Originally conceived as a humanitarian response to the 2004 tsunami, the group – which comprises Australia, the United States, India and Japan – has become a security mechanism to manage China’s rise in the Indo-Pacific and establish broader cooperation among the four democracies on climate change, COVID-19 and infrastructure.
The first ever in-person meeting of the Quad (Quadrilateral Security Dialogue), set for tomorrow, has set tongues wagging across the world. For these Quad nations to move from a virtual summit into the offline realm within the space of six months is a major leap of faith. Before this, the foreign ministers of the Quad nations had met in Tokyo in October last year.
A virtual meeting of the heads of government of Australia, India, Japan, and the United States was held in March this year. Since then, there have been many rapid developments across the world. Most notably, the fall of the elected government in Afghanistan, the takeover by the Taliban and the United States’ hasty withdrawal from that country has led to a lot of upheaval in Afghanistan and beyond. The Taliban have already termed China as their most valuable partner and opened channels of communication with Beijing.
All these four countries have common interests in the Indo-Pacific region. The recent signing of the AUKUS pact between the U.S., U.K., and Australia makes it clear that new alliances are being worked in the region. The United States still remains a potent force even after the pullout from Afghanistan. The in-person Quad summit shows that U.S. involvement in the Indo-Pacific region seems to be growing in many ways. This augurs well for the region.
There are also signs that a new security architecture is in the works in the region. This includes players like the U.K., which recently sent a carrier group to the region. The French have also been very active in the region.
For India, the emphasis on the Quad is a sign that the naval realm will be key as New Delhi seeks to blunt Beijing’s moves on land (last year saw deadly clashes between the two sides along their disputed border). During his visit to the United States, Prime Minister Narendra Modi will also have his first in-person meeting with his U.S. counterpart. It has been almost two years since he visited the United States during the administration of then-President Donald Trump, when Modi addressed a mammoth rally in Houston.

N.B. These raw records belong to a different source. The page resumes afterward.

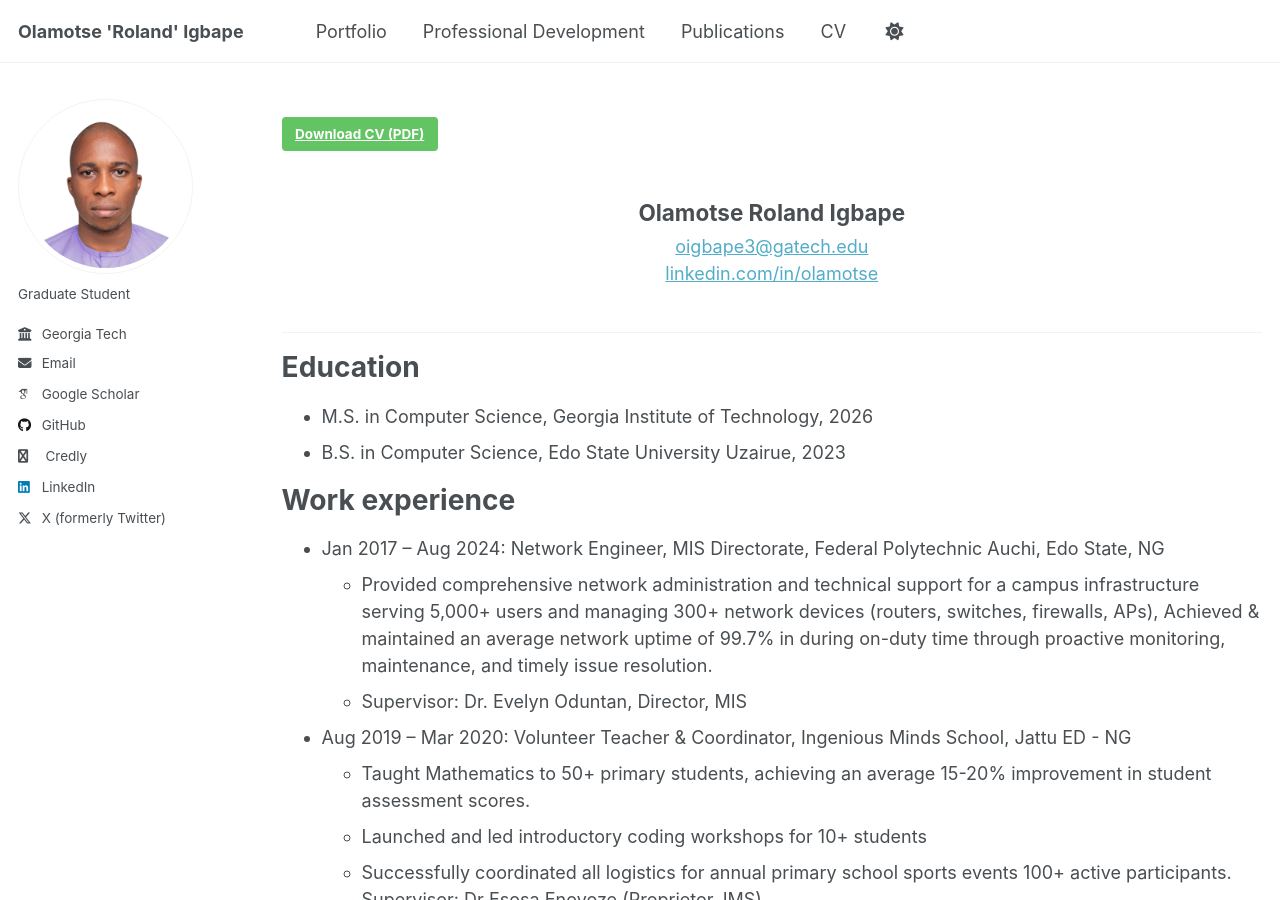
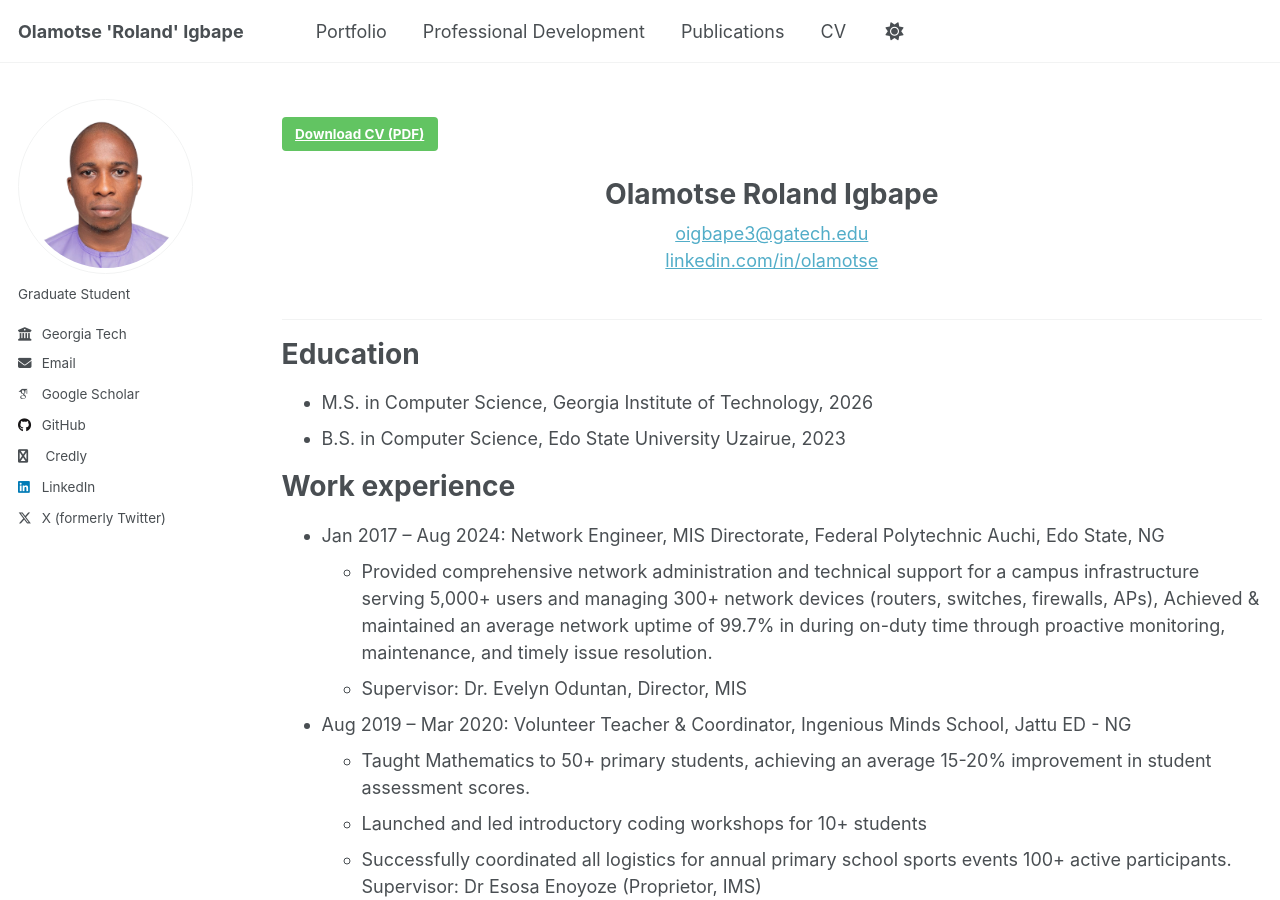
Before and after one commit to oigbape/oigbape.github.io, a Jekyll site: the page built from _pages/cv.md, in a window 1280 px wide and 900 px high. Built offline with Jekyll 4.4.1, drawn with Linux system fonts in a browser that asks for light colours; some web fonts are replaced.

Commit message:
Update cv.md

```diff
--- a/_pages/cv.md
+++ b/_pages/cv.md
@@ -7,9 +7,8 @@ redirect_from:
   - /resume
 ---
 [**Download CV (PDF)**](/files/Igbape.pdf){: .btn .btn--success}{:target="_blank"}
-{% include base_path %}
 <div class="text-center">
-  <h2 style="margin-bottom: 0.3em;">Olamotse Roland Igbape</h2>
+  <h1 style="margin-bottom: 0.3em;">Olamotse Roland Igbape</h1>
   <a href="mailto:oigbape3@gatech.edu">oigbape3@gatech.edu</a><br>
   <a href="https://linkedin.com/in/olamotse" target="_blank" rel="noopener noreferrer">linkedin.com/in/olamotse</a><br><br></div>
 ---
```
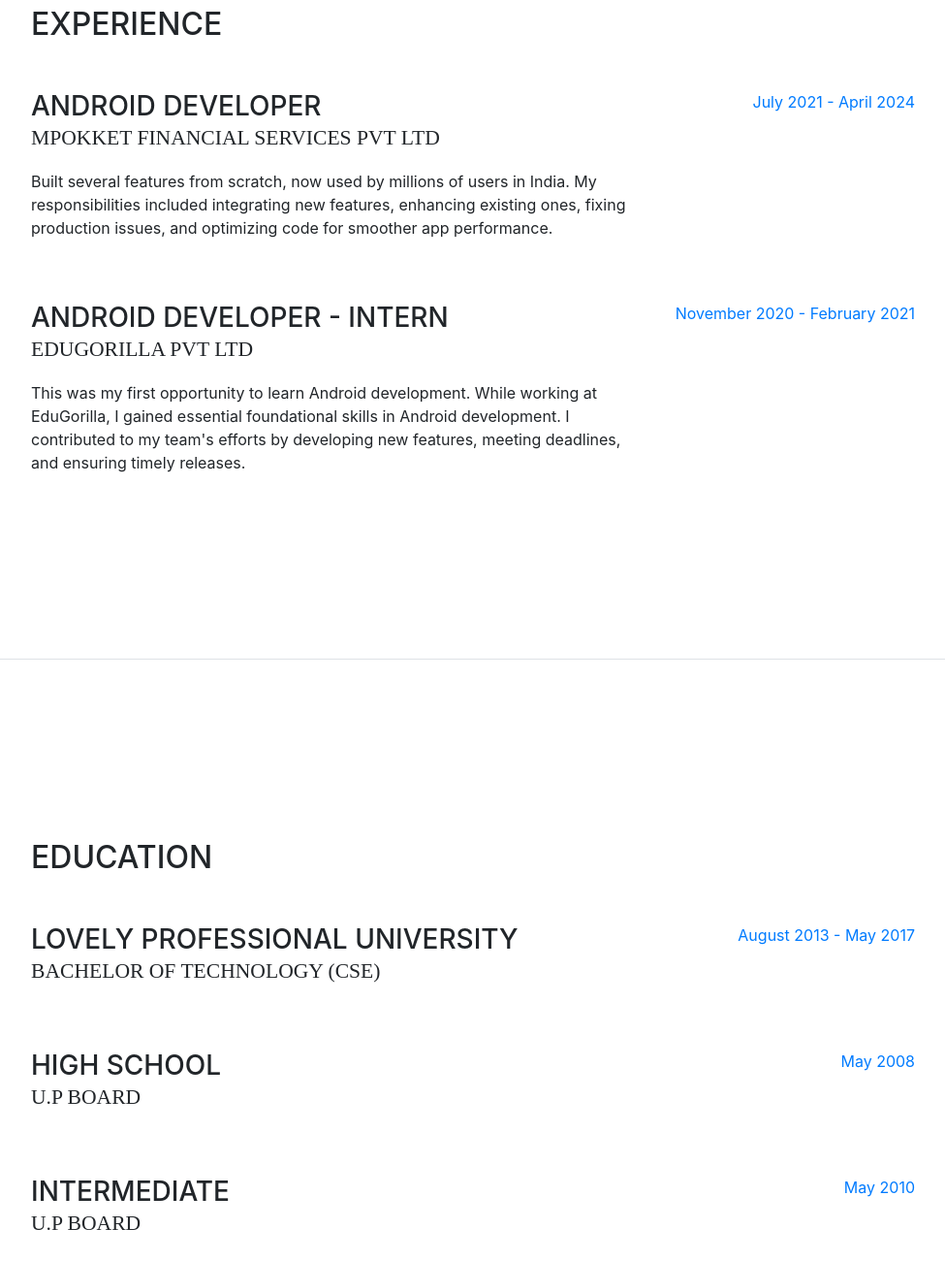
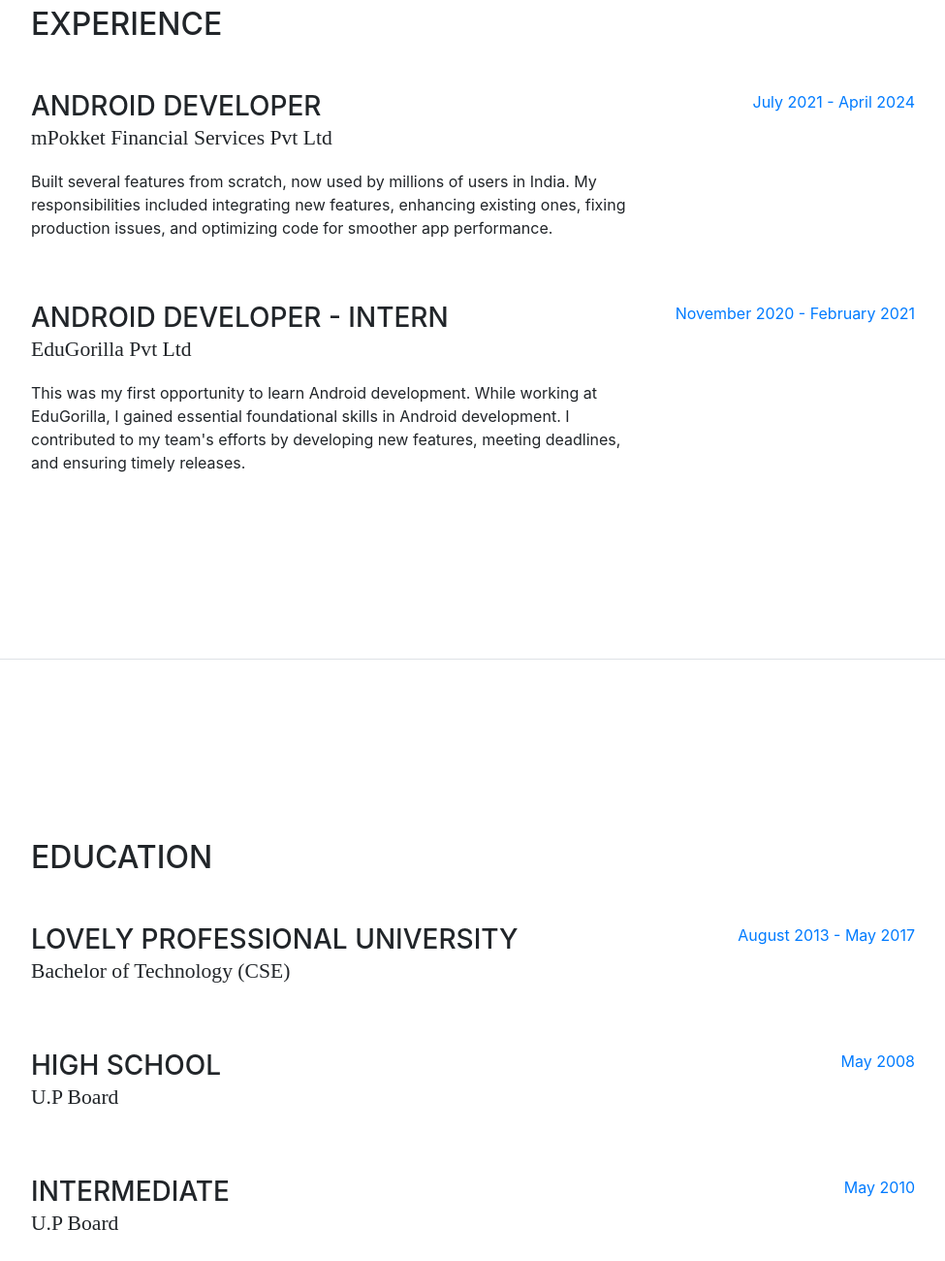
Before and after one commit to sunildev-01/SunilKumar, a website with bundled scripts: page index.html in a window 1280 px wide. Shown: the part 920-2220 px from the top of the page at 97% size, without its empty margins (288-1263 px from the left). Built offline with nearby package versions, Linux system fonts and the light colour scheme; a web font is replaced by a local one.

Commit message:
change case

```diff
--- a/index.html
+++ b/index.html
@@ -108,7 +108,7 @@
           <div class="resume-item d-flex flex-column flex-md-row mb-5">
             <div class="resume-content mr-auto">
               <h3 class="mb-0">Android Developer</h3>
-              <div class="subheading mb-3">mPokket Financial Services Pvt Ltd</div>
+              <div class="subheading mb-3" style="text-transform: none;">mPokket Financial Services Pvt Ltd</div>
               <p>Built several features from scratch, now used by millions of users in India. My responsibilities included integrating new features, enhancing existing ones, fixing production issues, and optimizing code for smoother app performance.</p>
             </div>
             <div class="resume-date text-md-right">
@@ -119,7 +119,7 @@
           <div class="resume-item d-flex flex-column flex-md-row mb-5">
             <div class="resume-content mr-auto">
               <h3 class="mb-0">Android Developer - Intern</h3>
-              <div class="subheading mb-3">EduGorilla Pvt Ltd</div>
+              <div class="subheading mb-3" style="text-transform: none;">EduGorilla Pvt Ltd</div>
               <p>This was my first opportunity to learn Android development. While working at EduGorilla, I gained essential foundational skills in Android development. I contributed to my team's efforts by developing new features, meeting deadlines, and ensuring timely releases.</p>
             </div>
             <div class="resume-date text-md-right">
@@ -138,7 +138,7 @@
           <div class="resume-item d-flex flex-column flex-md-row mb-5">
             <div class="resume-content mr-auto">
               <h3 class="mb-0">Lovely Professional University</h3>
-              <div class="subheading mb-3">Bachelor of Technology (CSE)</div>
+              <div class="subheading mb-3" style="text-transform: none;">Bachelor of Technology (CSE)</div>
             </div>
             <div class="resume-date text-md-right">
               <span class="text-primary">August 2013 - May 2017</span>
@@ -148,7 +148,7 @@
           <div class="resume-item d-flex flex-column flex-md-row mb-5">
             <div class="resume-content mr-auto">
               <h3 class="mb-0">High school</h3>
-              <div class="subheading mb-3">U.P Board</div>
+              <div class="subheading mb-3" style="text-transform: none;">U.P Board</div>
             </div>
             <div class="resume-date text-md-right">
               <span class="text-primary">May 2008</span>
@@ -158,7 +158,7 @@
           <div class="resume-item d-flex flex-column flex-md-row">
             <div class="resume-content mr-auto">
               <h3 class="mb-0">Intermediate</h3>
-              <div class="subheading mb-3">U.P Board</div>
+              <div class="subheading mb-3" style="text-transform: none;">U.P Board</div>
             </div>
             <div class="resume-date text-md-right">
               <span class="text-primary">May 2010</span>
```
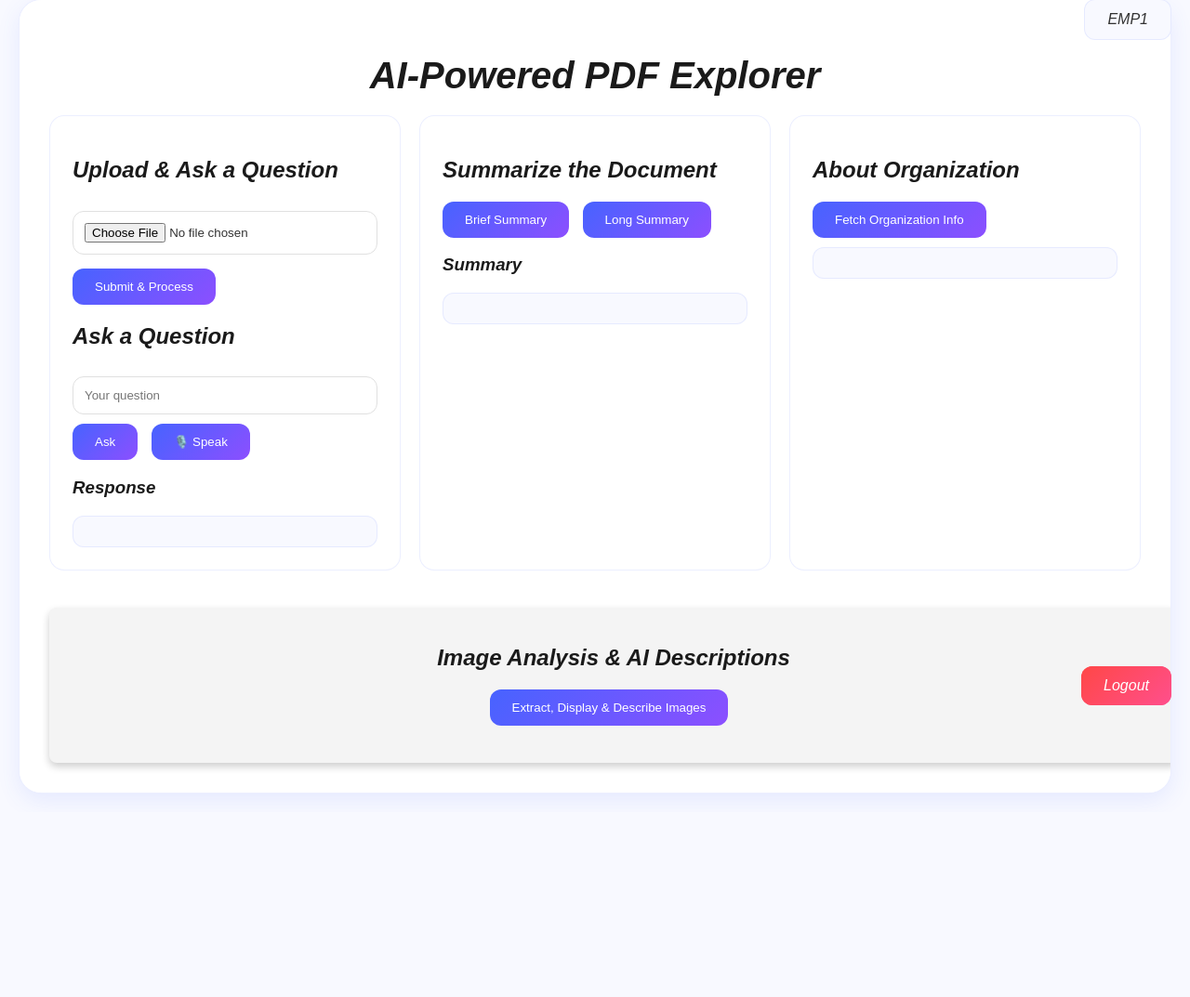
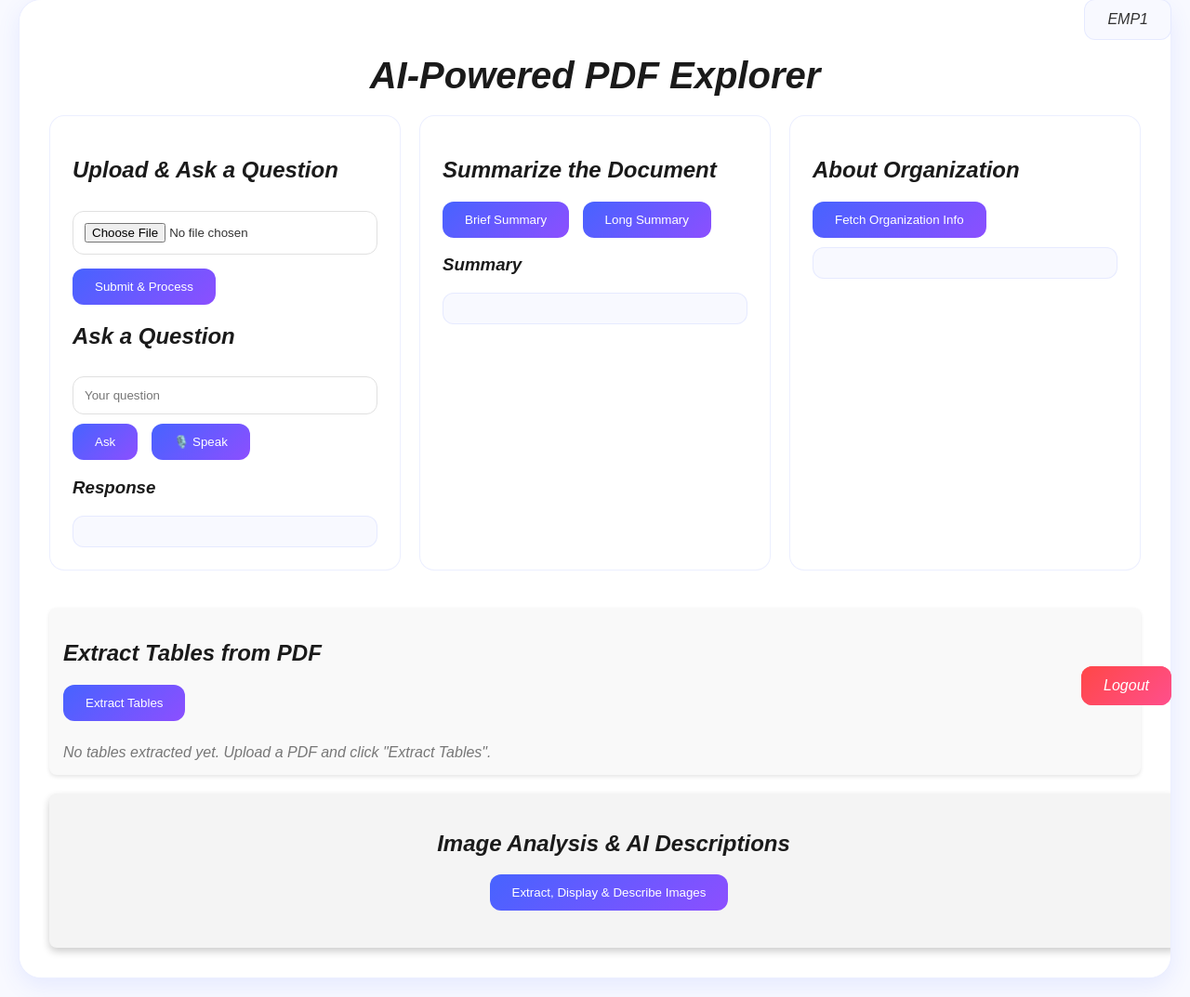
Before and after one commit to Sid3503/Textract, a Flask app: page /index in a window 1280 px wide. Shown: the part 21-1094 px from the top of the page at 93% size. Before the commit the page ends 878 px from the top, so only its background shows below. Run offline with Flask 3, Linux system fonts and the light colour scheme; a user stored in the database is signed in; parts of the project's set-up code (start-up, migrations or seed data) failed here and were passed over.

Commit message:
Update index.html

```diff
--- a/templates/index.html
+++ b/templates/index.html
@@ -6,6 +6,64 @@
     <title>Enterprise AI Assistant</title>
     <link rel="stylesheet" href="{{ url_for('static', filename='css/style.css') }}" />
     <link rel="icon" type="image/png" href="{{ url_for('static', filename='images/help_1698589.png') }}">
+    <style>
+      .table-section {
+        margin-top: 20px;
+        padding: 15px;
+        background-color: #f9f9f9;
+        border-radius: 8px;
+        box-shadow: 0 2px 4px rgba(0,0,0,0.1);
+      }
+
+      .table-list {
+        margin-top: 15px;
+        display: flex;
+        flex-wrap: wrap;
+        gap: 10px;
+      }
+
+      .table-item {
+        display: flex;
+        align-items: center;
+        background-color: #fff;
+        padding: 8px 12px;
+        border-radius: 4px;
+        border: 1px solid #ddd;
+        cursor: pointer;
+        transition: all 0.2s;
+      }
+
+      .table-item:hover {
+        background-color: #f0f7ff;
+        border-color: #3498db;
+      }
+
+      .table-icon {
+        margin-right: 8px;
+        color: #3498db;
+      }
+
+      .table-download-btn {
+        background-color: #3498db;
+        color: white;
+        border: none;
+        padding: 5px 10px;
+        border-radius: 4px;
+        cursor: pointer;
+        font-size: 12px;
+        margin-left: 8px;
+      }
+
+      .table-download-btn:hover {
+        background-color: #2980b9;
+      }
+
+      .no-tables-message {
+        color: #777;
+        font-style: italic;
+        margin-top: 10px;
+      }
+    </style>
   </head>
   <body>
     {% if 'username' in session %}
@@ -55,6 +113,15 @@
         </div>
       </div>
 
+      <!-- Table Extraction Section -->
+      <div class="table-section">
+        <h2>Extract Tables from PDF</h2>
+        <button type="button" onclick="extractTables()">Extract Tables</button>
+        <div id="tableList" class="table-list">
+          <div class="no-tables-message">No tables extracted yet. Upload a PDF and click "Extract Tables".</div>
+        </div>
+      </div>
+
       <div class="image-section">
         <h2>Image Analysis & AI Descriptions</h2>
         <button type="button" onclick="extractImages()">Extract, Display & Describe Images</button>
```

What is on the agenda for each leader:
Joe Biden: The US President is desperate for some good news following a grim North American summer dominated by the chaotic withdrawal from Afghanistan and surging coronavirus cases. The new AUKUS partnership – announced with much fanfare at a joint virtual press conference – did not deliver Biden the triumphant headlines he wanted. Instead, the focus was on France’s furious reaction and the extraordinary decision to recall the ambassador to Washington for the first time in history.
Narendra Modi: The US and Australia are leading the push to contain China’s regional ambitions at the Quad, but it is India who has the most at stake. Narendra Modi, a Hindu nationalist, leads the country that poses the biggest long-term economic threat to China’s dominance of Asia.
For now, India remains reliant on security support from other Quad partners in the broader Indo-Pacific, but it is about to do the heavy lifting in another key area: vaccine diplomacy. No other member has the capacity to produce vaccines on the same scale as India. The Quad members will help fund the production and distribution of vaccines from India to poorer countries across the Indo-Pacific. China has been supporting dozens of countries in the region with millions of doses while India prioritised domestic distribution due to its Delta outbreak.
Scott Morrison: The Australian Prime Minister is definitely punching above his weight when it comes to being a member of the Quad. The other three nations all have significantly larger populations, economies and military budgets than Australia. Meeting as an equal partner with the leaders of three such significant nations at the White House is a major moment for Morrison.
The Quad is important for Australia’s strategic interests because the country does not want to be left isolated against a rising and increasingly assertive China. For example, the Quad could open up lucrative export destinations to sell its rare earth minerals and develop a reliable supply chain for semiconductors that cannot be disrupted by Beijing.
Yoshihide Suga: Japan’s lame-duck Prime Minister has one last farewell trip to Washington. By the time he returns home next week, the Liberal Democratic Party will be on the cusp of replacing him. The 72-year-old resigned on September 3 after his approval ratings fell into the 30s and will leave office on Thursday.
Japan has championed the Quad as a regional deterrent to China, its superpower neighbour. It has ongoing territorial disputes over islands in the East China Sea with Beijing and as south-east Asia’s largest aid donor, is keenly aware of China’s growing influence in its immediate region. It wants all of its Quad partners to do more, particularly on infrastructure, as an alternative to China’s Belt and Road Initiative.